LARGO — Instead of facing fines, some residents whose homes are in need of repairs could be getting relief.
Earlier this month, city commissioners unanimously approved putting aside $30,000 to establish a new Angel Fund assistance program. The fund is a one-time use program for eligible applicants to correct outstanding code violations on their property.
According to Code Enforcement Manager Tracey Schofield, the new program assists both residents and the city by helping them gain compliance so they can maintain their property and avoid future code violations.
“We’re trying to put ourselves out of business,” Schofield said. “Honestly, I’d love to be able to do that. I know that’s never going to happen, but that’s the goal is to take this money, make our properties better, make our residents’ properties more valuable so we don’t have to address some of these cases.”
Schofield said the program does have some limitations.
It can only be used to correct code violations for residents who own homesteaded properties, mobile homes and manufactured residential units.

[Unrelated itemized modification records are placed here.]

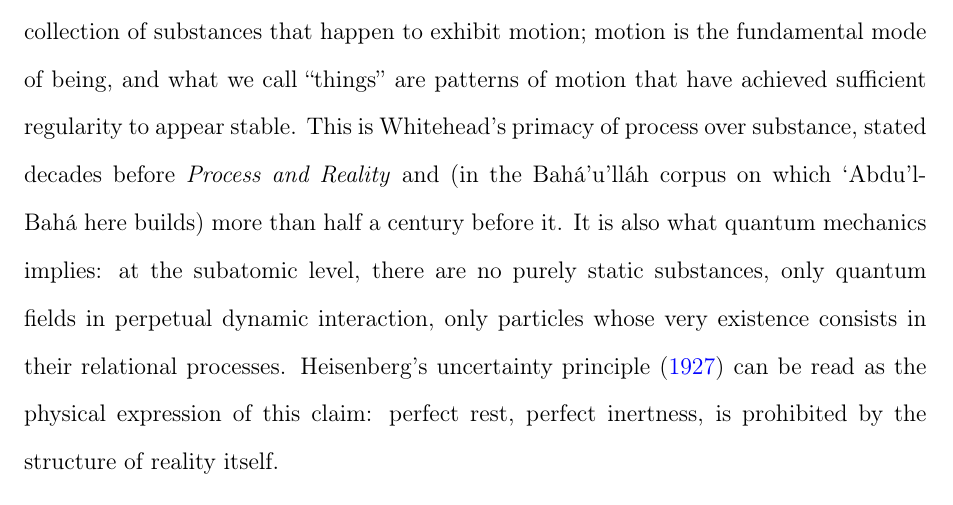
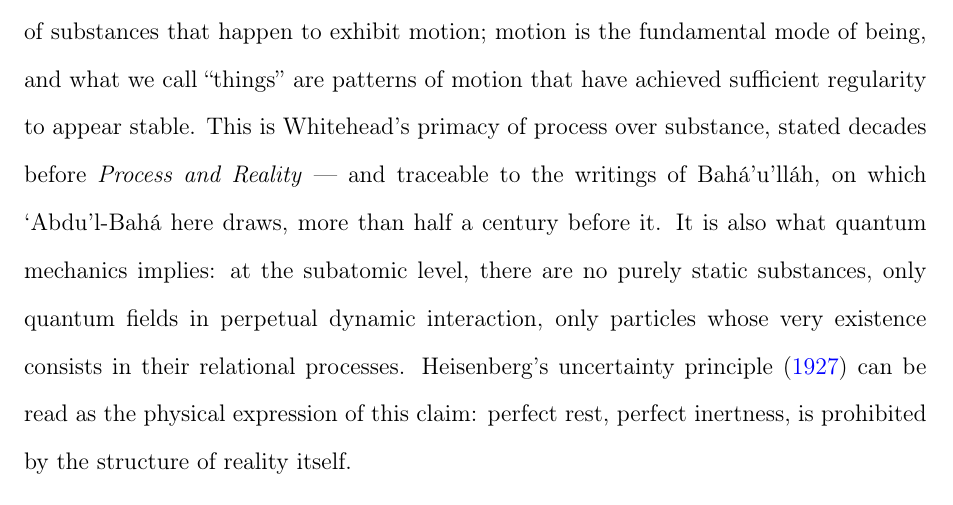
Before and after one commit to dradams-lab/pub2-philosophy, a LaTeX paper (main.tex, which reads sections/04-bahai-prior.tex): part of page 20 of 49, cut so that both start at the same text. Compiled offline with pdfLaTeX.

Commit message:
rephrase: remove 'Bahaullah corpus' — name him as author, not a body of text
Co-Authored-By: Claude Sonnet 4.6 <noreply@anthropic.com>

```diff
--- a/sections/04-bahai-prior.tex
+++ b/sections/04-bahai-prior.tex
@@ -52,8 +52,9 @@
 patterns of motion that have achieved sufficient regularity to appear
 stable.
 This is Whitehead's primacy of process over substance, stated decades
-before \textit{Process and Reality} and (in the \Bahaullah corpus on
-which \AbdulBaha here builds) more than half a century before it.
+before \textit{Process and Reality} --- and traceable to the writings
+of \Bahaullah, on which \AbdulBaha here draws, more than half a century
+before it.
 It is also what quantum mechanics implies: at the subatomic level, there
 are no purely static substances, only quantum fields in perpetual dynamic
 interaction, only particles whose very existence consists in their
```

The maximum amount allowable for each case project is $1,500, which covers the cost of bringing structure, landscape, and property maintenance issues into compliance.

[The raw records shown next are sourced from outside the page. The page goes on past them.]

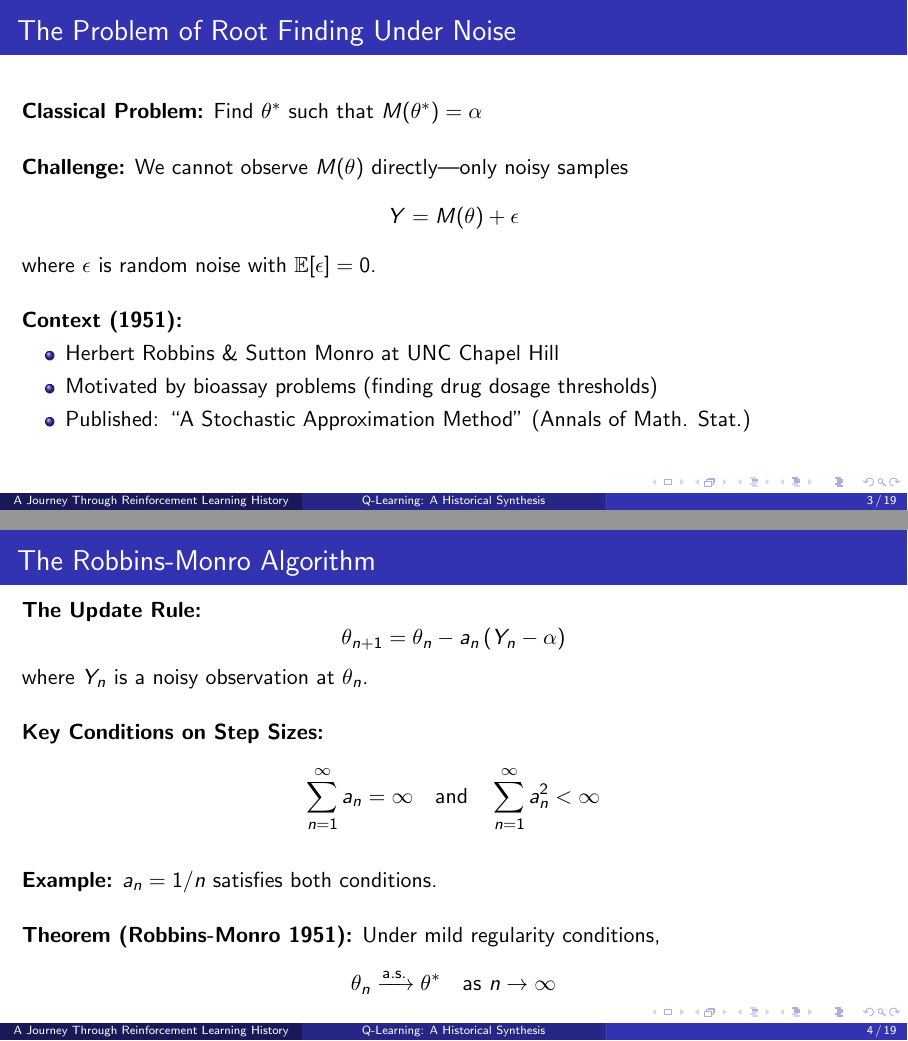
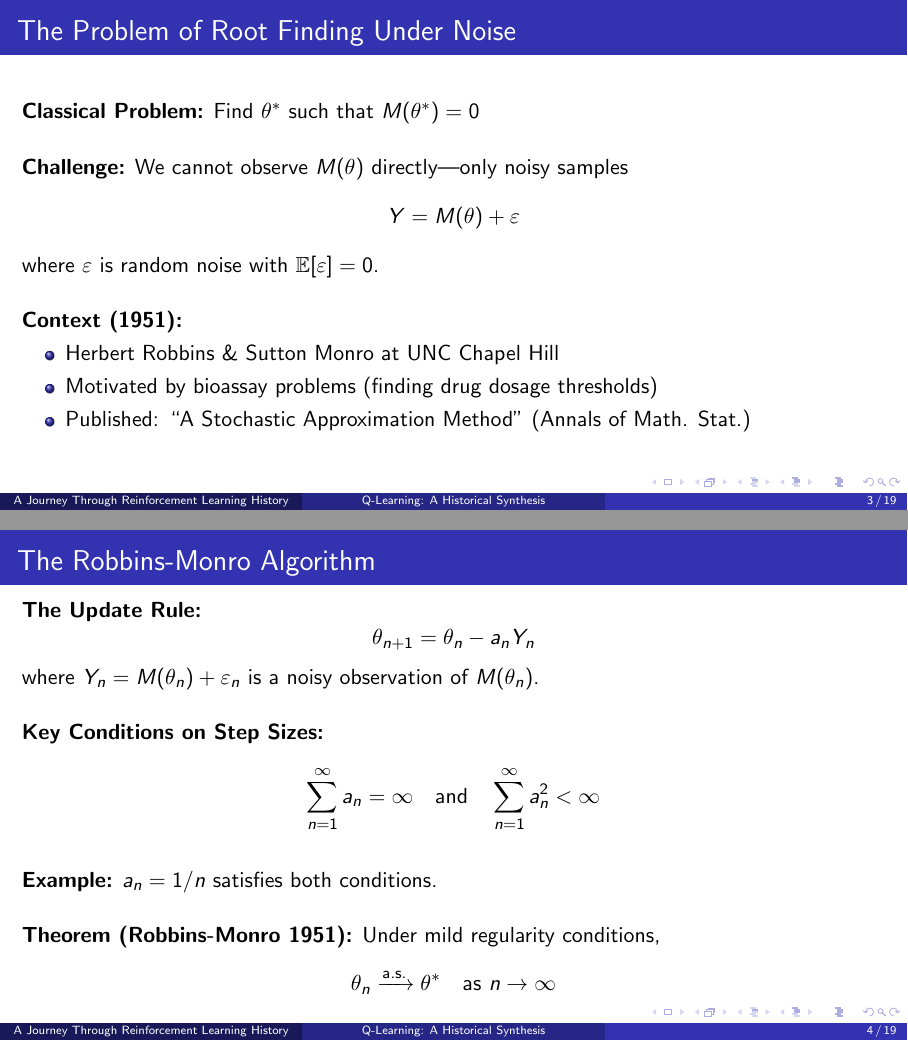
Before and after one commit to chrishwiggins/qlearning-history, LaTeX slides (qlearning_history.tex): pages 3 and 4 of 19, joined at a grey line. Compiled offline with pdfLaTeX.

Commit message:
Fix Robbins-Monro notation: root-finding for M(theta)=0

```diff
--- a/qlearning_history.tex
+++ b/qlearning_history.tex
@@ -26,14 +26,14 @@
 %==============================================================================
 
 \begin{frame}{The Problem of Root Finding Under Noise}
-\textbf{Classical Problem:} Find $\theta^*$ such that $M(\theta^*) = \alpha$
+\textbf{Classical Problem:} Find $\theta^*$ such that $M(\theta^*) = 0$
 
 \vspace{0.5cm}
 \textbf{Challenge:} We cannot observe $M(\theta)$ directly---only noisy samples
 \[
-Y = M(\theta) + \epsilon
+Y = M(\theta) + \varepsilon
 \]
-where $\epsilon$ is random noise with $\mathbb{E}[\epsilon] = 0$.
+where $\varepsilon$ is random noise with $\mathbb{E}[\varepsilon] = 0$.
 
 \vspace{0.5cm}
 \textbf{Context (1951):}
@@ -47,10 +47,10 @@ where $\epsilon$ is random noise with $\mathbb{E}[\epsilon] = 0$.
 \begin{frame}{The Robbins-Monro Algorithm}
 \textbf{The Update Rule:}
 \[
-\theta_{n+1} = \theta_n - a_n \left( Y_n - \alpha \right)
+\theta_{n+1} = \theta_n - a_n Y_n
 \]
 
-where $Y_n$ is a noisy observation at $\theta_n$.
+where $Y_n = M(\theta_n) + \varepsilon_n$ is a noisy observation of $M(\theta_n)$.
 
 \vspace{0.5cm}
 \textbf{Key Conditions on Step Sizes:}
```
Also changed, not shown: qlearning_history.pdf, 6 other files.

The money, he said, can also be applied to the cost of labor, materials and permits associated with correcting the violations.
The $30,000 for the program comes from the general fund, but Commissioner John Carroll sought to emphasize the fact that much of that money likely comes from fines received through code enforcement efforts. So, he said, the city is putting that money back into the community for a purpose.
Schofield said that was the goal. For example, he noted the city brought in about $276,000 through code enforcement efforts last year and much of it was used for small business grants during the beginning of the pandemic.
“I like the fact that we’re trying to put ourselves out of business and as the fine numbers go down, we won’t, hopefully, need this as much,” Mayor Woody Brown said.